> **Task objective**
Although the records contain pictures, only their text should be set down, exactly as written.

╭─ Information shown

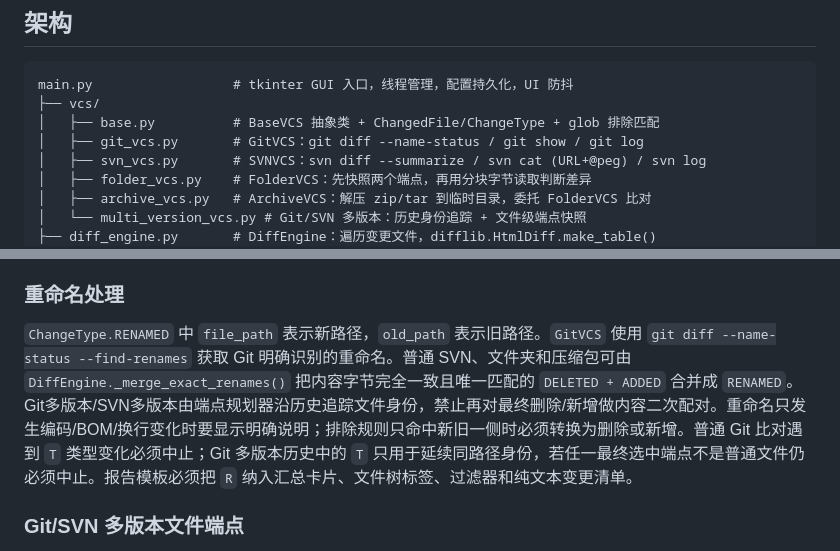
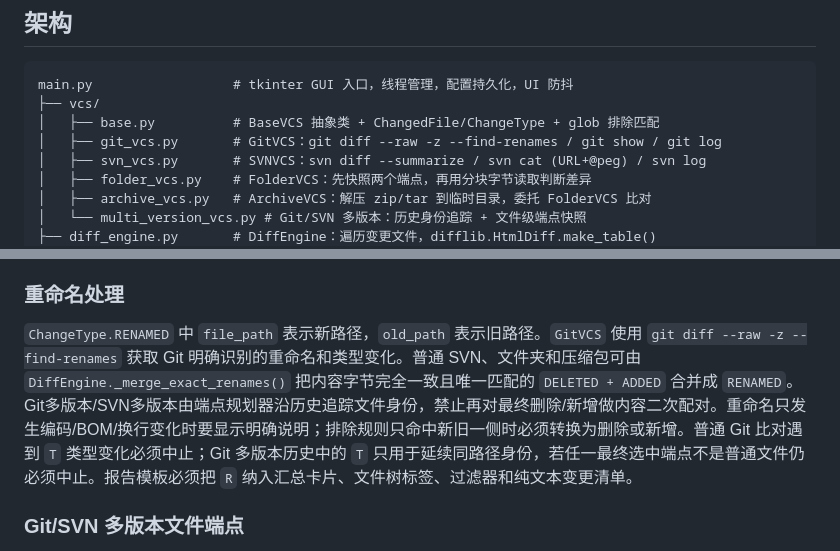
Before and after one commit to alading1001/compareTool, a Markdown page: AGENTS.md, 2 parts joined by grey strips. GitHub-like rendering.

```diff
--- a/AGENTS.md
+++ b/AGENTS.md
@@ -25,7 +25,7 @@ build.bat
 main.py                  # tkinter GUI 入口，线程管理，配置持久化，UI 防抖
 ├── vcs/
 │   ├── base.py          # BaseVCS 抽象类 + ChangedFile/ChangeType + glob 排除匹配
-│   ├── git_vcs.py       # GitVCS：git diff --name-status / git show / git log
+│   ├── git_vcs.py       # GitVCS：git diff --raw -z --find-renames / git show / git log
 │   ├── svn_vcs.py       # SVNVCS：svn diff --summarize / svn cat (URL+@peg) / svn log
 │   ├── folder_vcs.py    # FolderVCS：先快照两个端点，再用分块字节读取判断差异
 │   ├── archive_vcs.py   # ArchiveVCS：解压 zip/tar 到临时目录，委托 FolderVCS 比对
@@ -83,7 +83,7 @@ Git/SVN/Git多版本/SVN多版本的版本列表只搜索当前已经展示的
 
 ### 重命名处理
 
-`ChangeType.RENAMED` 中 `file_path` 表示新路径，`old_path` 表示旧路径。`GitVCS` 使用 `git diff --name-status --find-renames` 获取 Git 明确识别的重命名。普通 SVN、文件夹和压缩包可由 `DiffEngine._merge_exact_renames()` 把内容字节完全一致且唯一匹配的 `DELETED + ADDED` 合并成 `RENAMED`。Git多版本/SVN多版本由端点规划器沿历史追踪文件身份，禁止再对最终删除/新增做内容二次配对。重命名只发生编码/BOM/换行变化时要显示明确说明；排除规则只命中新旧一侧时必须转换为删除或新增。普通 Git 比对遇到 `T` 类型变化必须中止；Git 多版本历史中的 `T` 只用于延续同路径身份，若任一最终选中端点不是普通文件仍必须中止。报告模板必须把 `R` 纳入汇总卡片、文件树标签、过滤器和纯文本变更清单。
+`ChangeType.RENAMED` 中 `file_path` 表示新路径，`old_path` 表示旧路径。`GitVCS` 使用 `git diff --raw -z --find-renames` 获取 Git 明确识别的重命名和类型变化。普通 SVN、文件夹和压缩包可由 `DiffEngine._merge_exact_renames()` 把内容字节完全一致且唯一匹配的 `DELETED + ADDED` 合并成 `RENAMED`。Git多版本/SVN多版本由端点规划器沿历史追踪文件身份，禁止再对最终删除/新增做内容二次配对。重命名只发生编码/BOM/换行变化时要显示明确说明；排除规则只命中新旧一侧时必须转换为删除或新增。普通 Git 比对遇到 `T` 类型变化必须中止；Git 多版本历史中的 `T` 只用于延续同路径身份，若任一最终选中端点不是普通文件仍必须中止。报告模板必须把 `R` 纳入汇总卡片、文件树标签、过滤器和纯文本变更清单。
 
 ### Git/SVN 多版本文件端点
 
```
Also changed, not shown: README.md (+1 -1 lines), docs/multi-version-file-endpoints.md (+1 -1 lines).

╰─

> **Response below**
Before and after one commit to alading1001/compareTool, a Markdown page: AGENTS.md, 2 parts joined by grey strips. GitHub-like rendering.

```diff
--- a/AGENTS.md
+++ b/AGENTS.md
@@ -25,7 +25,7 @@ build.bat
 main.py                  # tkinter GUI 入口，线程管理，配置持久化，UI 防抖
 ├── vcs/
 │   ├── base.py          # BaseVCS 抽象类 + ChangedFile/ChangeType + glob 排除匹配
-│   ├── git_vcs.py       # GitVCS：git diff --name-status / git show / git log
+│   ├── git_vcs.py       # GitVCS：git diff --raw -z --find-renames / git show / git log
 │   ├── svn_vcs.py       # SVNVCS：svn diff --summarize / svn cat (URL+@peg) / svn log
 │   ├── folder_vcs.py    # FolderVCS：先快照两个端点，再用分块字节读取判断差异
 │   ├── archive_vcs.py   # ArchiveVCS：解压 zip/tar 到临时目录，委托 FolderVCS 比对
@@ -83,7 +83,7 @@ Git/SVN/Git多版本/SVN多版本的版本列表只搜索当前已经展示的
 
 ### 重命名处理
 
-`ChangeType.RENAMED` 中 `file_path` 表示新路径，`old_path` 表示旧路径。`GitVCS` 使用 `git diff --name-status --find-renames` 获取 Git 明确识别的重命名。普通 SVN、文件夹和压缩包可由 `DiffEngine._merge_exact_renames()` 把内容字节完全一致且唯一匹配的 `DELETED + ADDED` 合并成 `RENAMED`。Git多版本/SVN多版本由端点规划器沿历史追踪文件身份，禁止再对最终删除/新增做内容二次配对。重命名只发生编码/BOM/换行变化时要显示明确说明；排除规则只命中新旧一侧时必须转换为删除或新增。普通 Git 比对遇到 `T` 类型变化必须中止；Git 多版本历史中的 `T` 只用于延续同路径身份，若任一最终选中端点不是普通文件仍必须中止。报告模板必须把 `R` 纳入汇总卡片、文件树标签、过滤器和纯文本变更清单。
+`ChangeType.RENAMED` 中 `file_path` 表示新路径，`old_path` 表示旧路径。`GitVCS` 使用 `git diff --raw -z --find-renames` 获取 Git 明确识别的重命名和类型变化。普通 SVN、文件夹和压缩包可由 `DiffEngine._merge_exact_renames()` 把内容字节完全一致且唯一匹配的 `DELETED + ADDED` 合并成 `RENAMED`。Git多版本/SVN多版本由端点规划器沿历史追踪文件身份，禁止再对最终删除/新增做内容二次配对。重命名只发生编码/BOM/换行变化时要显示明确说明；排除规则只命中新旧一侧时必须转换为删除或新增。普通 Git 比对遇到 `T` 类型变化必须中止；Git 多版本历史中的 `T` 只用于延续同路径身份，若任一最终选中端点不是普通文件仍必须中止。报告模板必须把 `R` 纳入汇总卡片、文件树标签、过滤器和纯文本变更清单。
 
 ### Git/SVN 多版本文件端点
 
```
Also changed, not shown: README.md (+1 -1 lines), docs/multi-version-file-endpoints.md (+1 -1 lines).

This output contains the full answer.